- Directions for this task: Gather all lines from the material that contain "changed".

- Records for the exercise:
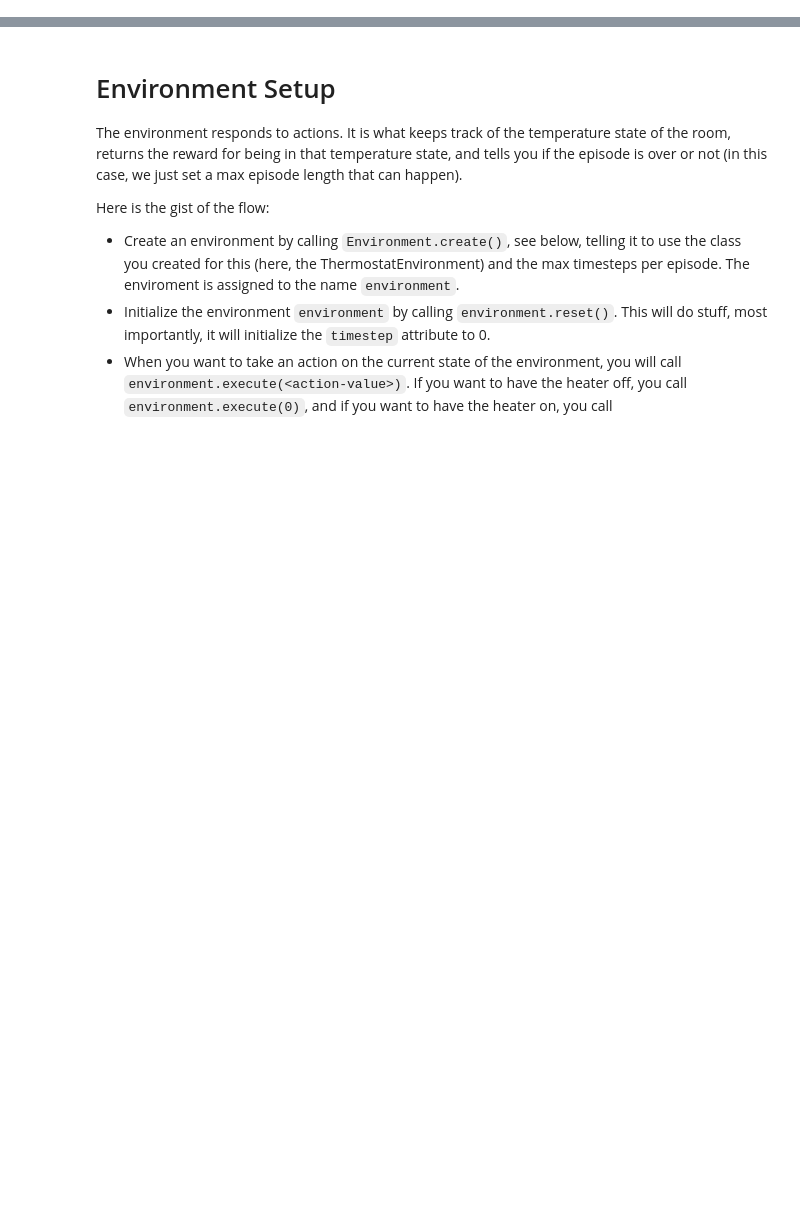
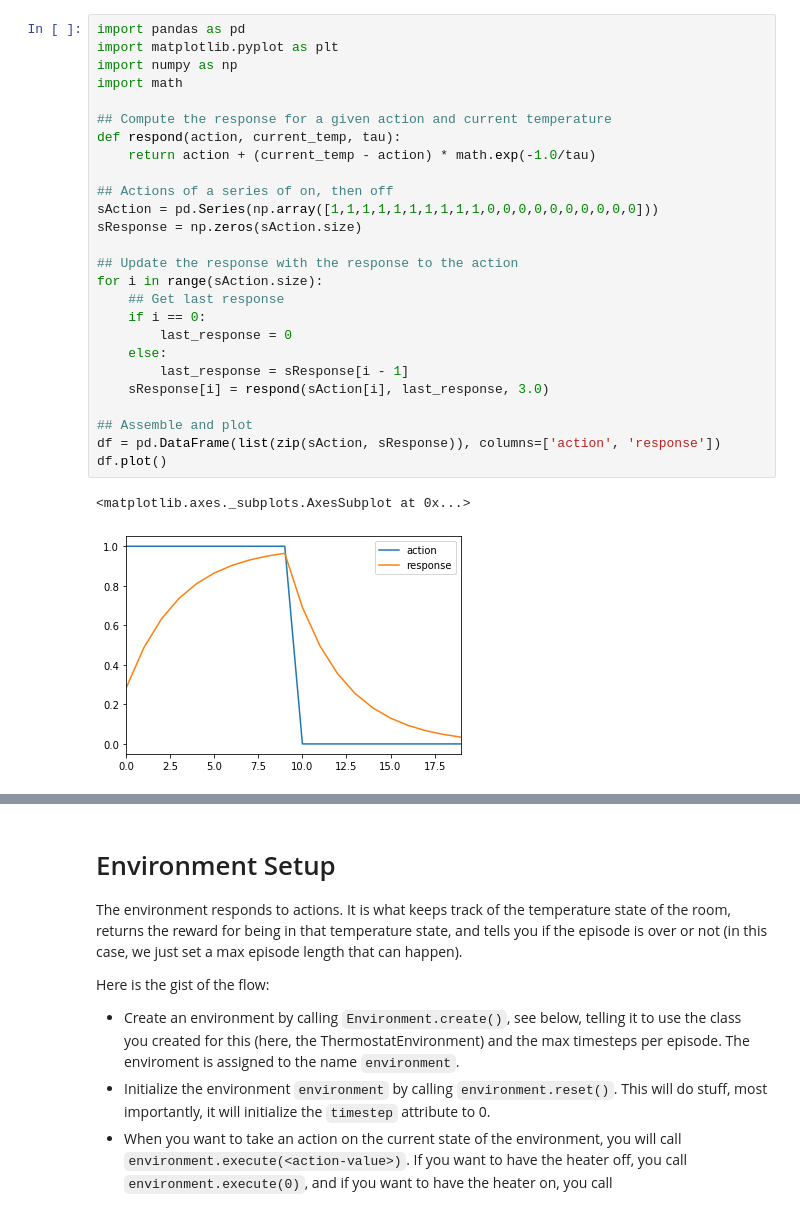
Before and after one commit to tensorforce/tensorforce, a Jupyter notebook: examples/temperature-controller.ipynb, the cells around one changed output, grey strips where cells are left out. Drawn from its saved outputs; the diff is of its cells as text; blank space fills up the shorter version.

Commit message:
Added chart to show characterstic temperature decay.

```diff
--- a/examples/temperature-controller.ipynb
+++ b/examples/temperature-controller.ipynb
@@ -21,0 +17,29 @@ Let's chart the reward vs. temperature to show what is meant:
+# %%
+import pandas as pd
+import matplotlib.pyplot as plt
+import numpy as np
+import math
+
+## Compute the response for a given action and current temperature
+def respond(action, current_temp, tau):
+    return action + (current_temp - action) * math.exp(-1.0/tau)
+
+## Actions of a series of on, then off
+sAction = pd.Series(np.array([1,1,1,1,1,1,1,1,1,1,0,0,0,0,0,0,0,0,0,0]))
+sResponse = np.zeros(sAction.size)
+
+## Update the response with the response to the action
+for i in range(sAction.size):
+    ## Get last response
+    if i == 0:
+        last_response = 0
+    else:
+        last_response = sResponse[i - 1]
+    sResponse[i] = respond(sAction[i], last_response, 3.0)
+
+## Assemble and plot
+df = pd.DataFrame(list(zip(sAction, sResponse)), columns=['action', 'response'])
+df.plot()
+# %% [output]
+<matplotlib.axes._subplots.AxesSubplot at 0x...>
+[figure, added]
```
Also changed, not shown: parts of 5 cells of this notebook.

- Result for this exercise:
Before and after one commit to tensorforce/tensorforce, a Jupyter notebook: examples/temperature-controller.ipynb, the cells around one changed output, grey strips where cells are left out. Drawn from its saved outputs; the diff is of its cells as text; blank space fills up the shorter version.
Also changed, not shown: parts of 5 cells of this notebook.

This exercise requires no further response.